__Your instructions__
What number of lines in the entries hold the string "control"? Answer with it alone.

Given data Block Start

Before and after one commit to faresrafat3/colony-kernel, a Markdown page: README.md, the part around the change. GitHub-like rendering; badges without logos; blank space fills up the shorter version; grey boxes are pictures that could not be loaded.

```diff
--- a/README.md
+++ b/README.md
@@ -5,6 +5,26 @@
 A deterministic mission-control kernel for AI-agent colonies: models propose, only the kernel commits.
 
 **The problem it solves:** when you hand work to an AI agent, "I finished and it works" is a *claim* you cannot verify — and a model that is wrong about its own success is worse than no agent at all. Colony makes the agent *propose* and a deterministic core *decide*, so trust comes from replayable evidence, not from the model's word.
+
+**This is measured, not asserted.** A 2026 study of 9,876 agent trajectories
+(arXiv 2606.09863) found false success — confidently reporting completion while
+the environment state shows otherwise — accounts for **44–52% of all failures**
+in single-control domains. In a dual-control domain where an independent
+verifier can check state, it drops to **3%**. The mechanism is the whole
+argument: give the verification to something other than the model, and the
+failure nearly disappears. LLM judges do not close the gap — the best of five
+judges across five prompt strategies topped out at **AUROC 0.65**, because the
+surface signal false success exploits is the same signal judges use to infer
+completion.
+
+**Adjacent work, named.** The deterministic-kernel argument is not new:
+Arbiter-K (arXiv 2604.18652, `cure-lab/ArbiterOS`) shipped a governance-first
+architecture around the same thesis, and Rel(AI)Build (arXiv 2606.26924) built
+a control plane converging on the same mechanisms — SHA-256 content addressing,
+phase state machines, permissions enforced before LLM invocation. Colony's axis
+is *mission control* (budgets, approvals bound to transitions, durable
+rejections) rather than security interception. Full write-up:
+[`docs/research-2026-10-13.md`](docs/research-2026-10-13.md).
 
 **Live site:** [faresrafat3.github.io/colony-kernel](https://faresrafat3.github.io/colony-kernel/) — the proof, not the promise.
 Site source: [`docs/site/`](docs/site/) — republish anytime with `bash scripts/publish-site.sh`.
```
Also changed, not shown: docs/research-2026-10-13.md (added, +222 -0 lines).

Given data Block End
Given data Block Start

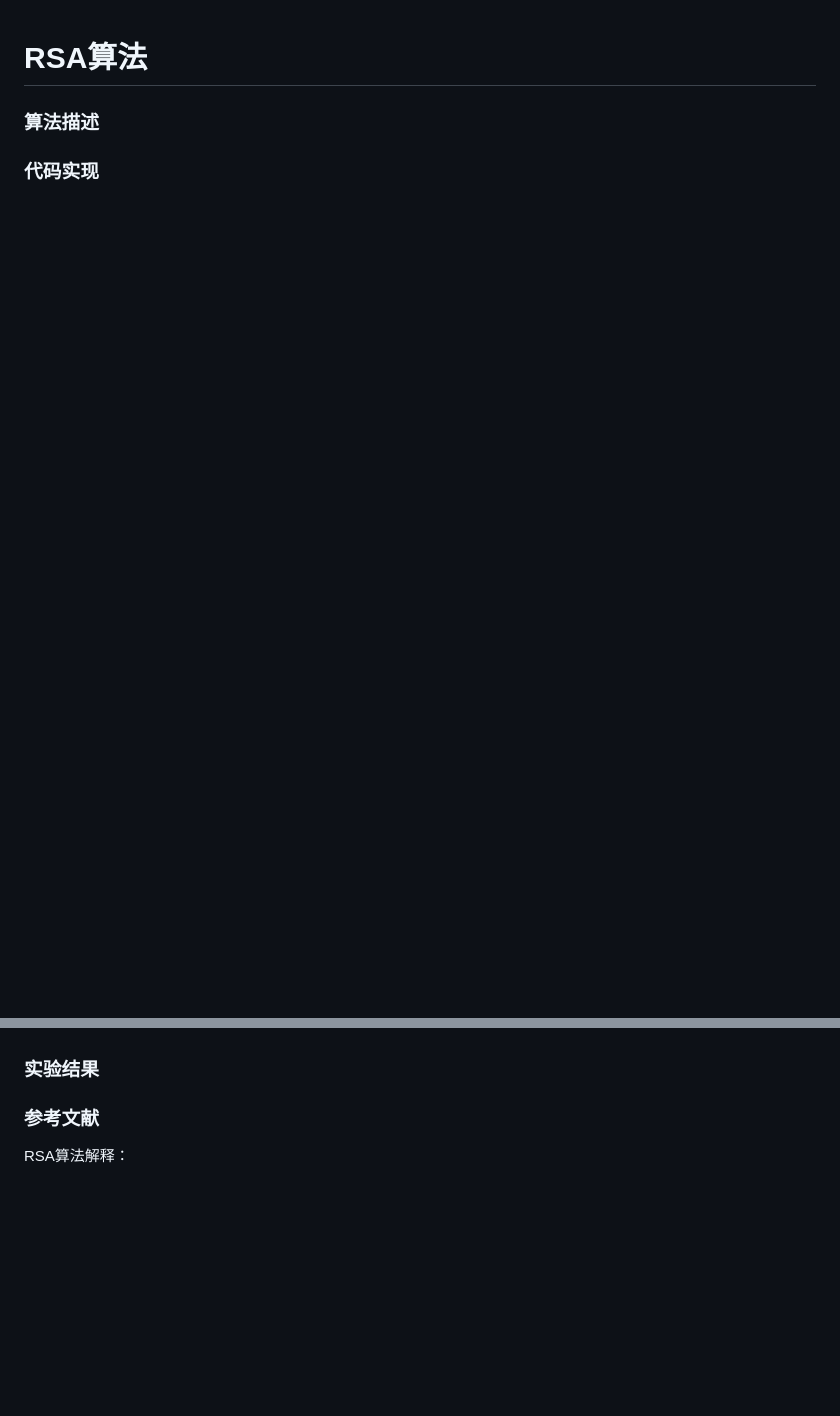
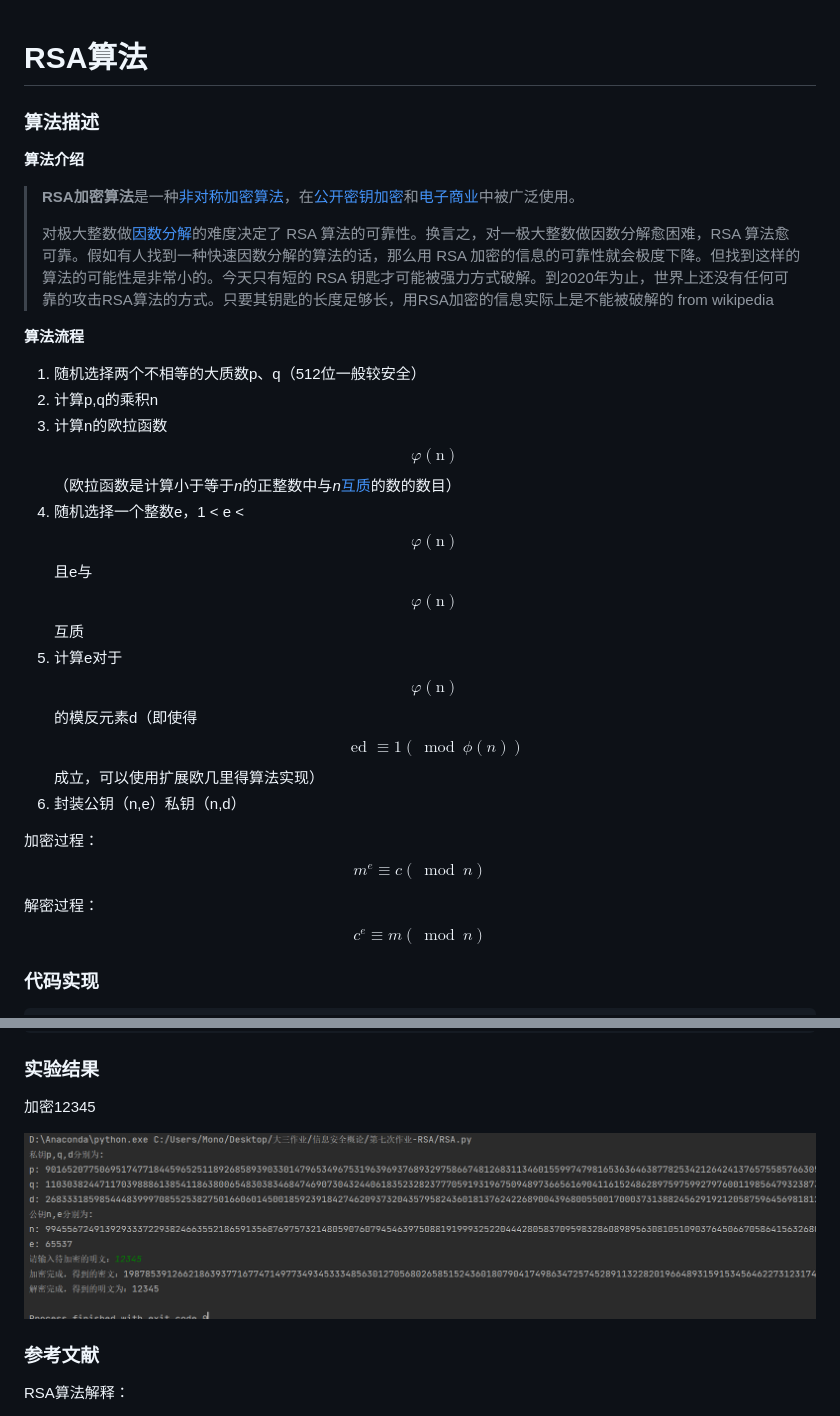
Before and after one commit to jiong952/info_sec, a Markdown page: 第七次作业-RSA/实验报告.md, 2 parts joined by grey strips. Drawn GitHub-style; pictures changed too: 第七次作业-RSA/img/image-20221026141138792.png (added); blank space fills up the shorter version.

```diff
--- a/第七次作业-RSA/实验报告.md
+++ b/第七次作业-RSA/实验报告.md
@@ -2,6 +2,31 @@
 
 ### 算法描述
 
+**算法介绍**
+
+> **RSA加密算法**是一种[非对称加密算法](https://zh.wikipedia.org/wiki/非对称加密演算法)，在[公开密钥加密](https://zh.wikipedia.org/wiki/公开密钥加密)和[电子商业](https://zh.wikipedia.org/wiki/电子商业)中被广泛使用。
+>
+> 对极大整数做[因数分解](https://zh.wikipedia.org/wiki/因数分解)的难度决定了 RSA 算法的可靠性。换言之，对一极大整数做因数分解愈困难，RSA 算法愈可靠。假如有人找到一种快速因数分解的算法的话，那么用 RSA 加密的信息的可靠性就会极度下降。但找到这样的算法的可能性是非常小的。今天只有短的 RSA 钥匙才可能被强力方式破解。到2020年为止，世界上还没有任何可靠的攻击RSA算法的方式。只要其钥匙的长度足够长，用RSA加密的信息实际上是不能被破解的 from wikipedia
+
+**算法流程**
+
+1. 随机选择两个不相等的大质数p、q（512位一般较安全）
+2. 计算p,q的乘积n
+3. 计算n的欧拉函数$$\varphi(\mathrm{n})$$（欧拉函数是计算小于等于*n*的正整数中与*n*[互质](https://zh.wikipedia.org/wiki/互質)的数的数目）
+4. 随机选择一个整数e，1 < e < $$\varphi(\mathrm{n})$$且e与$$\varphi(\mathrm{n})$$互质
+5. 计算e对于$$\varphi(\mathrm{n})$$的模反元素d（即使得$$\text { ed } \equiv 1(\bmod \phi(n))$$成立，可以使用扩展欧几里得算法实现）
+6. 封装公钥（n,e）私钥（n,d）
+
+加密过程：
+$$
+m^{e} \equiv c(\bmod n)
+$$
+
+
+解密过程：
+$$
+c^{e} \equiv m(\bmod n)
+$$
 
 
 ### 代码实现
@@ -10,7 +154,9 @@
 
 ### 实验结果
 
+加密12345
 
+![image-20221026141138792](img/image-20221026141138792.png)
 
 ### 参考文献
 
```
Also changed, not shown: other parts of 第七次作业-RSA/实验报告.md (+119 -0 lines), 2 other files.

Given data Block End

__Finished task__
4